ROCKVILLE, Md. — The dying woman looked up at her physician. "What do you believe?"
The question unsettled Dr. Francis Collins. For days, he had watched the elderly woman serenely endure the pain of a failing heart, certain she was leaving this world for a better one. She talked to him often of her faith. He listened with bemusement.
He was a man of science; he had earned a PhD in physical chemistry at Yale and was completing his medical degree with bedside training at a North Carolina hospital. When his patients talked of God, he pitied them.
Yet confronted with the woman's earnest question, Collins felt not superior, but oddly ashamed. After 30 years, he still remembers how he flushed as he stammered: "I'm not really sure."
The patient died soon after. And Collins embarked on a journey of exploration that took him to the White House to discuss his landmark map of human DNA with President Clinton -- and to a lonely mountain meadow, where he dropped to his knees one bright morning and surrendered himself to Jesus Christ.
A scientist and a believer. A born-again Christian and director of the National Human Genome Research Institute, a federal project with 550 employees, a $480 million annual budget and a mandate to explore every twist of the DNA that makes us who we are. The synthesis has brought Collins much joy and intellectual satisfaction. But he's frustrated, too, that he's perceived as such an oddity.

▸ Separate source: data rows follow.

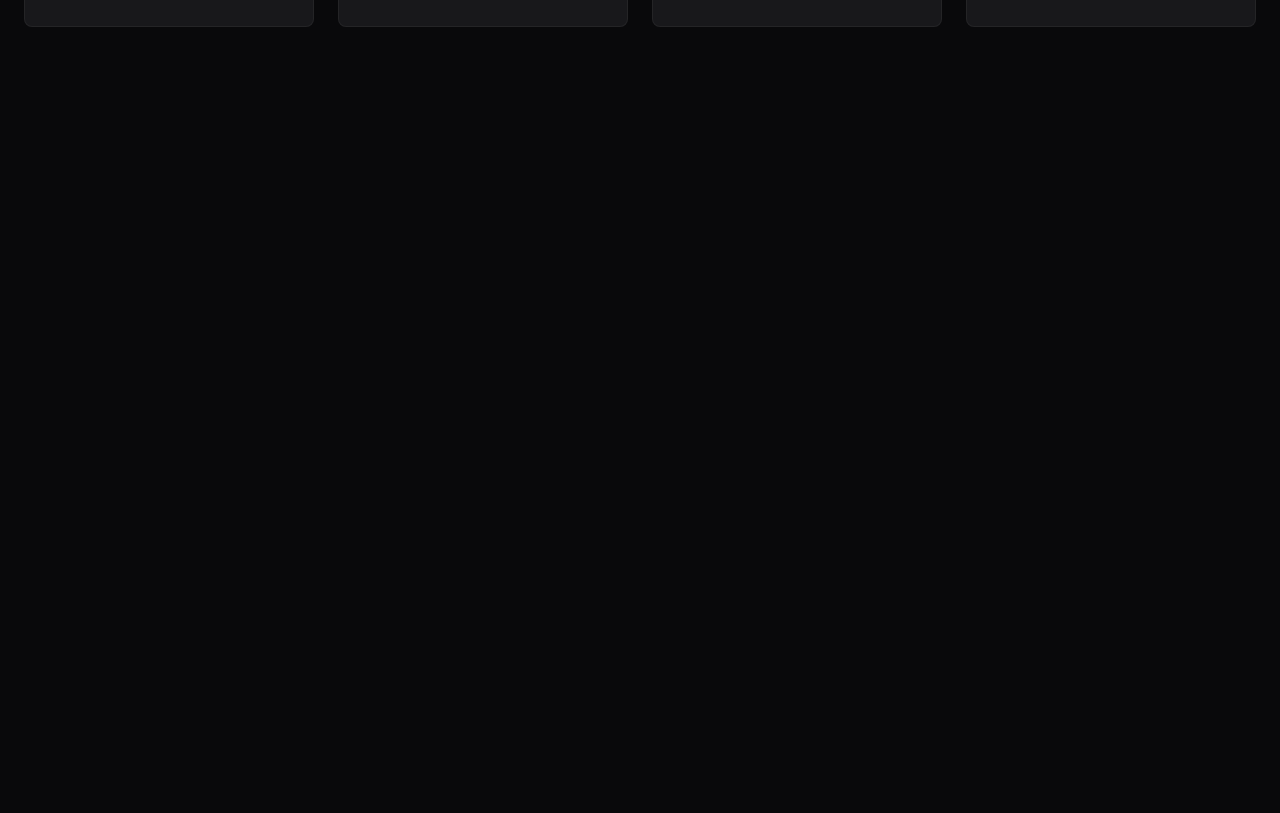
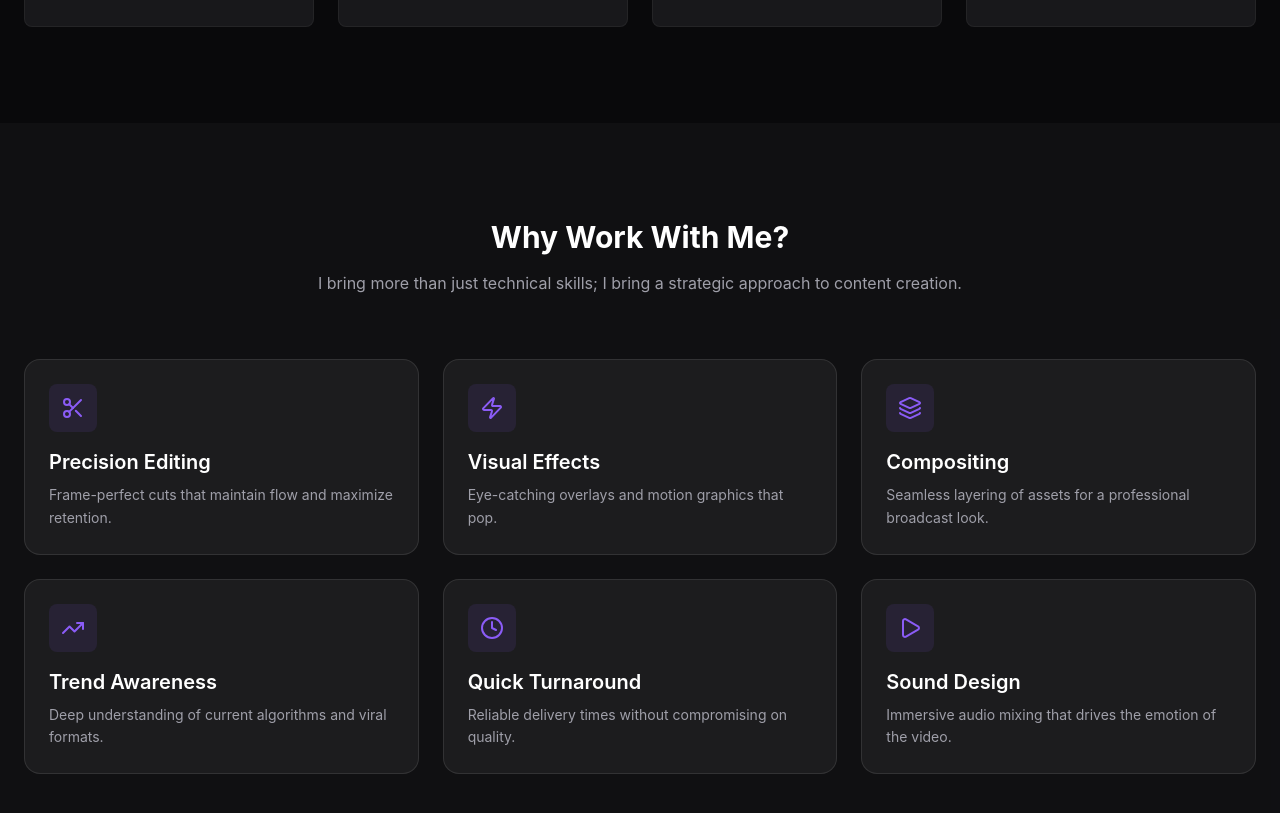
Before and after one commit to khababwork/portfolio, a React (Vite) app: page / in a window 1280 px wide. Shown: the part 1460-2273 px from the top of the page. Before the commit the page ends 1583 px from the top, so only its background shows below. Built offline with nearby package versions, Linux system fonts and the light colour scheme; grey boxes are pictures that could not be loaded.

Commit message:
feat(Skills): Introduce Skills section with SkillCard component and rename VideoShowcase component to PortfolioItem

```diff
--- a/src/App.jsx
+++ b/src/App.jsx
@@ -1,6 +1,7 @@
 import Navbar from "./components/Navbar"
 import Hero from "./components/Hero";
 import Work from "./components/Work";
+import Skills from "./components/Skills";
 
 function App() {
   return (
@@ -9,6 +10,7 @@ function App() {
       <main>
         <Hero />
         <Work />
+        <Skills />
       </main>
     </div>
   );
--- /dev/null
+++ b/src/components/Skills.jsx
@@ -0,0 +1,38 @@
+import SkillCard from "./utils/SkillCard"
+import {
+  Play,
+  Scissors,
+  Zap,
+  Layers,
+  Clock,
+  TrendingUp,
+} from 'lucide-react';
+
+const Skills = () => {
+    const skills = [
+      { icon: Scissors, title: "Precision Editing", desc: "Frame-perfect cuts that maintain flow and maximize retention." },
+      { icon: Zap, title: "Visual Effects", desc: "Eye-catching overlays and motion graphics that pop." },
+      { icon: Layers, title: "Compositing", desc: "Seamless layering of assets for a professional broadcast look." },
+      { icon: TrendingUp, title: "Trend Awareness", desc: "Deep understanding of current algorithms and viral formats." },
+      { icon: Clock, title: "Quick Turnaround", desc: "Reliable delivery times without compromising on quality." },
+      { icon: Play, title: "Sound Design", desc: "Immersive audio mixing that drives the emotion of the video." },
+    ];
+
+    return (
+      <section id="skills" className="py-24 bg-zinc-900/50">
+        <div className="container mx-auto px-6">
+          <div className="mx-auto max-w-2xl text-center mb-16">
+            <h2 className="text-3xl font-bold text-white mb-4">Why Work With Me?</h2>
+            <p className="text-zinc-400">I bring more than just technical skills; I bring a strategic approach to content creation.</p>
+          </div>
+
+          <div className="grid grid-cols-1 md:grid-cols-2 lg:grid-cols-3 gap-6">
+            {skills.map((skill, index) => (
+              <SkillCard key={index} {...skill} />
+            ))}
+          </div>
+        </div>
+      </section>
+    );
+  };
+  export default Skills
--- a/src/components/Work.jsx
+++ b/src/components/Work.jsx
@@ -1,4 +1,4 @@
-import VideoShowcase from "./VideoShowcase"
+import PortfolioItem from "./utils/PortfolioItem"
 import {
   ExternalLink
 } from 'lucide-react';
@@ -12,16 +12,16 @@ const Work = () => {
               <h2 className="text-3xl font-bold text-white mb-4">Featured Work</h2>
               <p className="text-zinc-400">A selection of my best edits across various niches.</p>
             </div>
-            <a href="#" className="hidden md:flex items-center gap-2 text-sm font-medium text-primary hover:text-white transition-colors">
+            <a href="https://www.youtube.com/@249edit" className="hidden md:flex items-center gap-2 text-sm font-medium text-primary hover:text-white transition-colors" target="_blank">
               View Youtube Channel <ExternalLink size={16} />
             </a>
           </div>
 
           <div className="grid grid-cols-1 sm:grid-cols-2 lg:grid-cols-4 gap-6 place-items-center">
-            <VideoShowcase videoSrc="" title=""/>
-            <VideoShowcase videoSrc="" title=""/>
-            <VideoShowcase videoSrc="" title=""/>
-            <VideoShowcase videoSrc="" title=""/>
+            <PortfolioItem videoSrc="" title=""/>
+            <PortfolioItem videoSrc="" title=""/>
+            <PortfolioItem videoSrc="" title=""/>
+            <PortfolioItem videoSrc="" title=""/>
           </div>
         </div>
       </section>
--- a/src/components/VideoShowcase.jsx
+++ b/src/components/utils/PortfolioItem.jsx
@@ -1,5 +1,5 @@
 import { useState, useRef } from "react";
-function VideoShowcase({ videoSrc, title, aspectRatio }) {
+function PortfolioItem({ videoSrc, title, aspectRatio }) {
   const [showControls, setShowControls] = useState(false);
   const videoRef = useRef(null);
 
@@ -20,4 +20,4 @@ function VideoShowcase({ videoSrc, title, aspectRatio }) {
   );
 }
 
-export default VideoShowcase;
+export default PortfolioItem;
--- /dev/null
+++ b/src/components/utils/SkillCard.jsx
@@ -0,0 +1,10 @@
+const SkillCard = ({ icon: Icon, title, desc }) => (
+  <div className="rounded-2xl border border-white/10 bg-white/5 p-6 transition-colors hover:border-primary/50 group hover:bg-white/10">
+    <div className="mb-4 inline-flex h-12 w-12 items-center justify-center rounded-lg bg-primary/10 text-primary">
+      <Icon size={24} className="group-hover:scale-120 transition-transform duration-300"/>
+    </div>
+    <h3 className="mb-2 text-xl font-semibold text-white">{title}</h3>
+    <p className="text-sm text-zinc-400 leading-relaxed">{desc}</p>
+  </div>
+);
+export default SkillCard;
```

In his new book, "The Language of God: A Scientist Presents Evidence for Belief," Collins expresses his dismay at what he calls "the chasm between science and faith."
Evolution versus intelligent design. Darwin versus God. Embryonic stem-cell research versus the sanctity of human life.
"We act as though there's a battle going on," Collins said. "An irreconcilable conflict."
He feels no such conflict. He believes in evolution and in the resurrection. He wears a silver ring with a raised cross and works at a dining-room table painted with the double-helix of DNA.
Tall and trim, with gray hair; blue eyes; a relaxed, self-effacing manner; and just the barest hint of a Southern twang, Collins, 56, has set himself up as an emissary between two clashing worldviews.
He urges his fellow scientists to give up the arrogant assumption that the only questions worth asking are those science can answer. He entreats his fellow believers to recognize it's not blasphemous to learn about the world.
One day last summer, in the basement office of his suburban home here, Collins dictated this manifesto into a tape recorder: "Science is not threatened by God; it is enhanced. God is most certainly not threatened by science; He made it all possible." It became the central thesis of his book -- with this addendum: "Abandon the battlements."
This plea for a truce encourages some veterans of the culture wars.
Polls routinely show that about half of all Americans believe God created man, fully formed, within the last 10,000 years, as the Bible recounts. The vast majority of scientists find that ludicrous, but their account of man evolving from primordial muck does not resonate broadly, especially with Christians who believe in a personal God, deeply concerned about each human life.
Collins, some hope, might bridge this gap by reassuring Christians that they can buy evolution without selling out their faith. Eugenie C. Scott, director of the National Center for Science Education, called Collins' book "extremely important ... particularly because it was written from a conservative Christian view. This is not some Unitarian speaking."
Some Christians accuse Collins of denying the foundation of faith when he calls the Biblical creation account an allegory.
"Not accepting the history in Genesis undermines the entire gospel," said Ken Ham, president of a ministry called Answers in Genesis, which promotes creationism. "The Bible says from dust we come and to dust we return. We don't return to an ape-man when we die."
From the other camp, some scientists ridicule Collins' effort to find a place for God in the scientific framework.
"I could just as well say that there are 70 pink elephants revolving around the Earth," said Herbert A. Hauptman, a Nobel laureate in chemistry. Science and faith "are simply incompatible," he added. "There's no getting around it."
Collins took a roundabout route to the intersection of faith and science.
His parents both had graduate degrees from Yale but chose to live in the mountains of Virginia on a scruffy farm with no running water. His father traveled the rural South to record and preserve old folk songs; his mother home-schooled their four sons except when a creative fever gripped her and she shut herself in her room for a week at a time, writing plays.
As a boy, Collins attended an Episcopal church -- under orders from his parents to ignore any mumbo-jumbo about God. He was there, they explained, strictly to learn to read music in the choir.